I saw my dark, shining, uniformly black hair. That’s right. In under four years I went from naively unconcerned about the odd surprising strand of white to nostalgic over pigment that will never, ever come back. Four years from the hair colour I was born with to what I believe is referred to in the business as approaching 30% grey around the temples and quickly colonizing other areas. It varies depending on what part of my head you are viewing. Maybe the back, still looks okay, in a certain dim light. Underneath, by my neck, the original colour remains, precious and hidden. If my hair is wet I can look in the mirror and pretend. But if I pull it back into a ponytail, I am faced with a chubby Morticia Addams.

Why not dye it? I can’t say why not exactly. When my colleagues harangue me, and they do, I cite the maintenance of my fast growing hair. I dread the roots, the constantly whitening roots. Secretly, I worry about losing sight of whatever my real colour is and ending up with that strange orangey-blackish colour that I see old ladies in my neighbourhood sporting. I wonder about not even knowing how white it is; I fear feeling a panicky desperation to keep up the face of my dark hair facade.

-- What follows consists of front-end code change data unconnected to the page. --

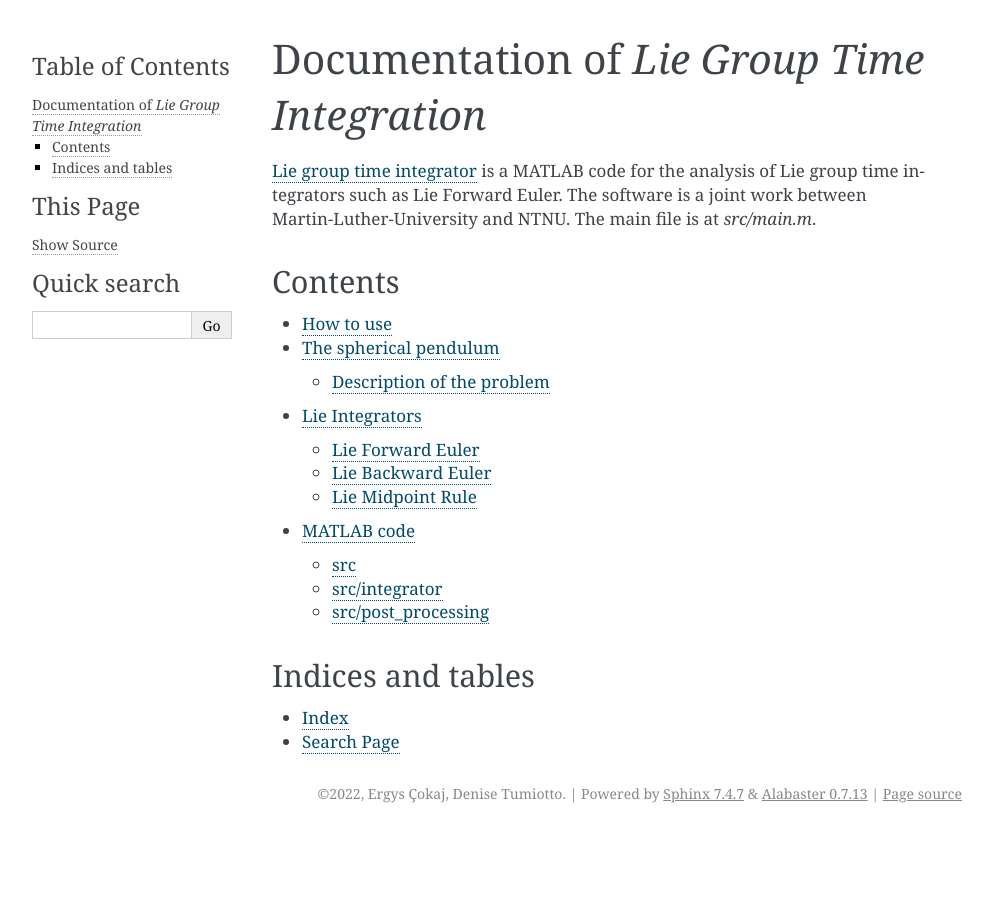
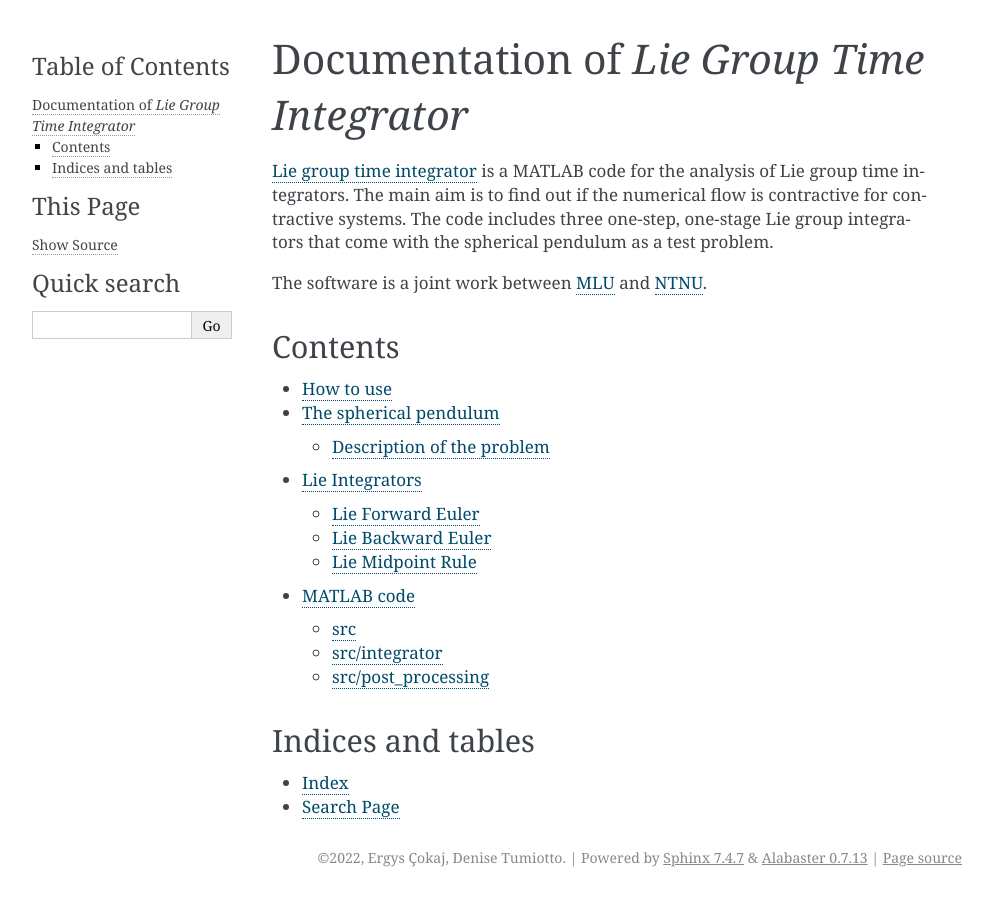
Before and after one commit to THREAD-3-2/lie_group_time_integrator, a Sphinx documentation site: the page built from docs/index.rst, in a window 1280 px wide. Shown: the whole page, without its empty margins (148-1141 px from the left). Built offline with Sphinx 7.4.7, drawn with Linux system fonts in a browser that asks for light colours.

Commit message:
Update index.rst

```diff
--- a/docs/index.rst
+++ b/docs/index.rst
@@ -1,11 +1,14 @@
-===============================================
- Documentation of `Lie Group Time Integration`
-===============================================
+==============================================
+ Documentation of `Lie Group Time Integrator`
+==============================================
 
 `Lie group time integrator <https://github.com/THREAD-3-2/lie_group_time_integrator>`_
-is a MATLAB code for the analysis of Lie group time integrators such as Lie Forward Euler.
-The software is a joint work between Martin-Luther-University and NTNU.
-The main file is at `src/main.m`.
+is a MATLAB code for the analysis of Lie group time integrators.
+The main aim is to find out if the numerical flow is contractive for contractive systems.
+The code includes three one-step, one-stage Lie group integrators that come with the spherical pendulum as a test problem.
+
+The software is a joint work between `MLU <https://www.uni-halle.de/?lang=en>`_ and `NTNU <https://www.ntnu.edu/>`_.
+
 
 Contents
 ========
```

Before it actually started to turn grey I had some idea that I would be one of those women in stock photos that is white-haired but has great skin and is fit. To reveal how far from this figure I am, let me relate a couple of work anecdotes (for the record I’m a high school art teacher):

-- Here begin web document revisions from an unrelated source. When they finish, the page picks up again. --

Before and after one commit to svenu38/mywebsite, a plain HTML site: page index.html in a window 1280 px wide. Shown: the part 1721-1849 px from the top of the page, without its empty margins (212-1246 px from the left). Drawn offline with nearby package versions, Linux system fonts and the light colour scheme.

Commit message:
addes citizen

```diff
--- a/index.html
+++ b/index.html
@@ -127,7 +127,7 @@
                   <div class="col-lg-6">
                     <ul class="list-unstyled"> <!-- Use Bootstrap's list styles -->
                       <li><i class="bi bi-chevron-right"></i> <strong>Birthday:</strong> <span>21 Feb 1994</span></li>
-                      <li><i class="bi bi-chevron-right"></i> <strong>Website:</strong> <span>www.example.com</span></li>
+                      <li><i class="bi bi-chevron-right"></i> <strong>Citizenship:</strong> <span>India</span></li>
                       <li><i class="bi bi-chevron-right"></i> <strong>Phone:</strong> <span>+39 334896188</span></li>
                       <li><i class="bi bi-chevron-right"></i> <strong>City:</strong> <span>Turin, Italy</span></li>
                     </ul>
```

1) With insistent knocking at my classroom door during a lesson, I pause, annoyed, mid-sentence to answer.  On sight of my lazily unmade-up face, combined with my laissez-faire hair (a look previous to this I considered the sartorial equivalent of “shabby chic”), these words are uttered, “Oh, I’m sorry, are you ok? Are you sick?” Seriously! I stare at my co-worker and say, “No, this is just my face,” and close the door. Then I realise what a missed opportunity, maybe I could have unloaded my class for the afternoon?

2) Another time, at the photocopier someone commiserates about the new job contract and then looks at me conspiratorially and says, “Well, we only have seven or eight years until retirement.” Nope. “Actually, I have about seven-TEEN years!” Cut to his expression of pure horror. I felt like cackling. (Could this be a by-product of the hair-colour change?)

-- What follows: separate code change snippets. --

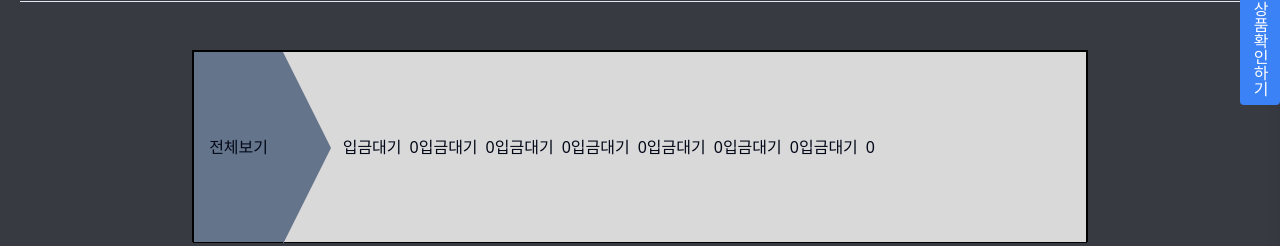
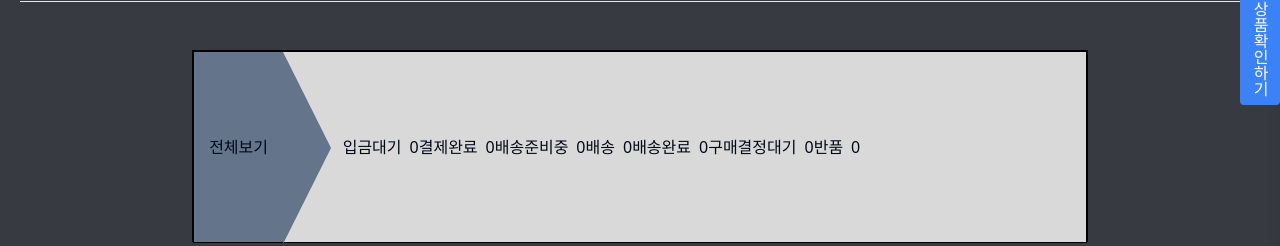
Before and after one commit to BeomsuNa/WhiteWhale, a React (Vite) app: page /mypage in a window 1280 px wide. Shown: the part 274-520 px from the top of the page. Built offline with nearby package versions, Linux system fonts and the light colour scheme; no server answers.

Commit message:
1.[css] Mypage 수정 중
1.[css] MyPage 인트로 수정중입니다.

```diff
--- a/src/pages/Mypage/DliveryState.tsx
+++ b/src/pages/Mypage/DliveryState.tsx
@@ -20,27 +20,27 @@ const DliveryState = () => {
           <h4>0</h4>
         </div>
         <div className="flex flex-row gap-2">
-          <h3>입금대기</h3>
+          <h3>결제완료</h3>
           <h4>0</h4>
         </div>
         <div className="flex flex-row gap-2">
-          <h3>입금대기</h3>
+          <h3>배송준비중</h3>
           <h4>0</h4>
         </div>
         <div className="flex flex-row gap-2">
-          <h3>입금대기</h3>
+          <h3>배송</h3>
           <h4>0</h4>
         </div>
         <div className="flex flex-row gap-2">
-          <h3>입금대기</h3>
+          <h3>배송완료</h3>
           <h4>0</h4>
         </div>
         <div className="flex flex-row gap-2">
-          <h3>입금대기</h3>
+          <h3>구매결정대기</h3>
           <h4>0</h4>
         </div>
         <div className="flex flex-row gap-2">
-          <h3>입금대기</h3>
+          <h3>반품</h3>
           <h4>0</h4>
         </div>
       </div>
```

I oscillate between deciding to try a semi-permanent colour and maintaining a stand-off to fuel my crazy fascination with how fast it will turn white.  The opinions range — “Leave it; dyeing will ruin the texture.” “Don’t let it happen; you’re in control.” “Do something funky.” Jeez, I almost feel I’d rather be bald than funky.

Finally, what does it matter? Or rather, why does it matter? I can afford to contemplate the situation because in the end it doesn’t really matter. Either way it will not make or break me. All in all, it is my favorite kind of problem. One whose solutions are almost equally supported and whose outcome is negligible. I could consider it endlessly, surveying strangers at parties and boring my husband after the kids are in bed.  It keeps me from considering weightier things like climate change and civil unrest, so stay with me as I avoid the hazards of rigorous thinking and instead pursue the origins of my own denial of my mortality…

I have some ideas about why it matters, in the way small vanities do.  I think, because it signals something. To me and to others. In this country, the aging of the body can be disguised, in most seasons, through shrewd clothing choices involving spandex content and ever higher waistlines. Not so the aging of the hair.  Initially it was not that noticeable but as my temples head north of the 30% grey, it is getting lighter and lighter.   It means that although I am not yet geriatric, I am no longer being mistaken for a student in the halls. As my brother says, “It doesn’t look old, but it doesn’t look young.”  Somehow that reality pinches in a way that I have never felt before. For now the stand-off continues, for how long I’m not sure. Does it matter? Not really.